→ **What to work on**
Output all of the listing below, leaving every line unchanged.
+ + + + + + +
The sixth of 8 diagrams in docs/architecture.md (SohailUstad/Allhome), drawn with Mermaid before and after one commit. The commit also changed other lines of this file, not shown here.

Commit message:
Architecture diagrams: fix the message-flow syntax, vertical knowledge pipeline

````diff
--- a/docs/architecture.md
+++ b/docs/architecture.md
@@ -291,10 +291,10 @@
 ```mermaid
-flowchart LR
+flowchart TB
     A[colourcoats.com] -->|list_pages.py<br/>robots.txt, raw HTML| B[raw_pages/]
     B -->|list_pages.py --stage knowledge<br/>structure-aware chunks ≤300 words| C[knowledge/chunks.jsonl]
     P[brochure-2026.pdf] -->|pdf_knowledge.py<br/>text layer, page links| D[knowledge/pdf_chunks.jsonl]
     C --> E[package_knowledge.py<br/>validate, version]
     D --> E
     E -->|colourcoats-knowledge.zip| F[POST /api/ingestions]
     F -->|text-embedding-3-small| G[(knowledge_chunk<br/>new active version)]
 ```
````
+ + + + + + +
→ **Task solution**
The sixth of 8 diagrams in docs/architecture.md (SohailUstad/Allhome), drawn with Mermaid before and after one commit. The commit also changed other lines of this file, not shown here.

Commit message:
Architecture diagrams: fix the message-flow syntax, vertical knowledge pipeline

````diff
--- a/docs/architecture.md
+++ b/docs/architecture.md
@@ -291,10 +291,10 @@
 ```mermaid
-flowchart LR
+flowchart TB
     A[colourcoats.com] -->|list_pages.py<br/>robots.txt, raw HTML| B[raw_pages/]
     B -->|list_pages.py --stage knowledge<br/>structure-aware chunks ≤300 words| C[knowledge/chunks.jsonl]
     P[brochure-2026.pdf] -->|pdf_knowledge.py<br/>text layer, page links| D[knowledge/pdf_chunks.jsonl]
     C --> E[package_knowledge.py<br/>validate, version]
     D --> E
     E -->|colourcoats-knowledge.zip| F[POST /api/ingestions]
     F -->|text-embedding-3-small| G[(knowledge_chunk<br/>new active version)]
 ```
````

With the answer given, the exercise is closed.